*To do*.
Write the data below out in full, exactly as it stands.

(Change detection outputs)
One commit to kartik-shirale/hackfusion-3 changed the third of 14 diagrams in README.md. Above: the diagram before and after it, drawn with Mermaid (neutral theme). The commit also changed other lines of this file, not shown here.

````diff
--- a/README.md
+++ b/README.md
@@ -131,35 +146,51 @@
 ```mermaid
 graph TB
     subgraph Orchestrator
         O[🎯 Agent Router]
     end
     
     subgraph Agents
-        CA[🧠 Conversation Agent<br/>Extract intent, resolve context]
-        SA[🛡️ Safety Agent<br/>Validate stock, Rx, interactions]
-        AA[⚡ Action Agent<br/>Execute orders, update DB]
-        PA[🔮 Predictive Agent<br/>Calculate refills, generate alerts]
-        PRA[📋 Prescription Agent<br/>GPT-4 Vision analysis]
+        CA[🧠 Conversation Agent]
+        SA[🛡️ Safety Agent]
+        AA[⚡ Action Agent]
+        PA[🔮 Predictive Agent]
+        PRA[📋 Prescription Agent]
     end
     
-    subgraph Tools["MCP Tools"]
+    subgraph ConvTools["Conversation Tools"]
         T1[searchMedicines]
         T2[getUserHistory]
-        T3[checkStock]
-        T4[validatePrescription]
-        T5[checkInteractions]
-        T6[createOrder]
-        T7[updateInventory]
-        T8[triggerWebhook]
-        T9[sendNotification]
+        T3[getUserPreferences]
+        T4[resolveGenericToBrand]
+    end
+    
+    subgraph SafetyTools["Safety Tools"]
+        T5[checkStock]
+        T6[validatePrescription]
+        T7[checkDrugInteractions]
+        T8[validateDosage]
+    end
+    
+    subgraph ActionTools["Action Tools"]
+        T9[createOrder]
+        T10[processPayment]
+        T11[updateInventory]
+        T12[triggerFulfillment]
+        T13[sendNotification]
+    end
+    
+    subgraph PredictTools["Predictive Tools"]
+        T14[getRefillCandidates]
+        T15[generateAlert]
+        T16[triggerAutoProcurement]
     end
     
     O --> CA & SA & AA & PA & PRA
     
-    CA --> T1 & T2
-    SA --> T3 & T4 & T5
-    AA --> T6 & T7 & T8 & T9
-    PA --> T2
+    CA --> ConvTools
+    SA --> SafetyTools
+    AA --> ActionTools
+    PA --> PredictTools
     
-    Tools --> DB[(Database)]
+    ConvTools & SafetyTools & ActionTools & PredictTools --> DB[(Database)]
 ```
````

*Your solution*.
One commit to kartik-shirale/hackfusion-3 changed the third of 14 diagrams in README.md. Above: the diagram before and after it, drawn with Mermaid (neutral theme). The commit also changed other lines of this file, not shown here.

````diff
--- a/README.md
+++ b/README.md
@@ -131,35 +146,51 @@
 ```mermaid
 graph TB
     subgraph Orchestrator
         O[🎯 Agent Router]
     end
     
     subgraph Agents
-        CA[🧠 Conversation Agent<br/>Extract intent, resolve context]
-        SA[🛡️ Safety Agent<br/>Validate stock, Rx, interactions]
-        AA[⚡ Action Agent<br/>Execute orders, update DB]
-        PA[🔮 Predictive Agent<br/>Calculate refills, generate alerts]
-        PRA[📋 Prescription Agent<br/>GPT-4 Vision analysis]
+        CA[🧠 Conversation Agent]
+        SA[🛡️ Safety Agent]
+        AA[⚡ Action Agent]
+        PA[🔮 Predictive Agent]
+        PRA[📋 Prescription Agent]
     end
     
-    subgraph Tools["MCP Tools"]
+    subgraph ConvTools["Conversation Tools"]
         T1[searchMedicines]
         T2[getUserHistory]
-        T3[checkStock]
-        T4[validatePrescription]
-        T5[checkInteractions]
-        T6[createOrder]
-        T7[updateInventory]
-        T8[triggerWebhook]
-        T9[sendNotification]
+        T3[getUserPreferences]
+        T4[resolveGenericToBrand]
+    end
+    
+    subgraph SafetyTools["Safety Tools"]
+        T5[checkStock]
+        T6[validatePrescription]
+        T7[checkDrugInteractions]
+        T8[validateDosage]
+    end
+    
+    subgraph ActionTools["Action Tools"]
+        T9[createOrder]
+        T10[processPayment]
+        T11[updateInventory]
+        T12[triggerFulfillment]
+        T13[sendNotification]
+    end
+    
+    subgraph PredictTools["Predictive Tools"]
+        T14[getRefillCandidates]
+        T15[generateAlert]
+        T16[triggerAutoProcurement]
     end
     
     O --> CA & SA & AA & PA & PRA
     
-    CA --> T1 & T2
-    SA --> T3 & T4 & T5
-    AA --> T6 & T7 & T8 & T9
-    PA --> T2
+    CA --> ConvTools
+    SA --> SafetyTools
+    AA --> ActionTools
+    PA --> PredictTools
     
-    Tools --> DB[(Database)]
+    ConvTools & SafetyTools & ActionTools & PredictTools --> DB[(Database)]
 ```
````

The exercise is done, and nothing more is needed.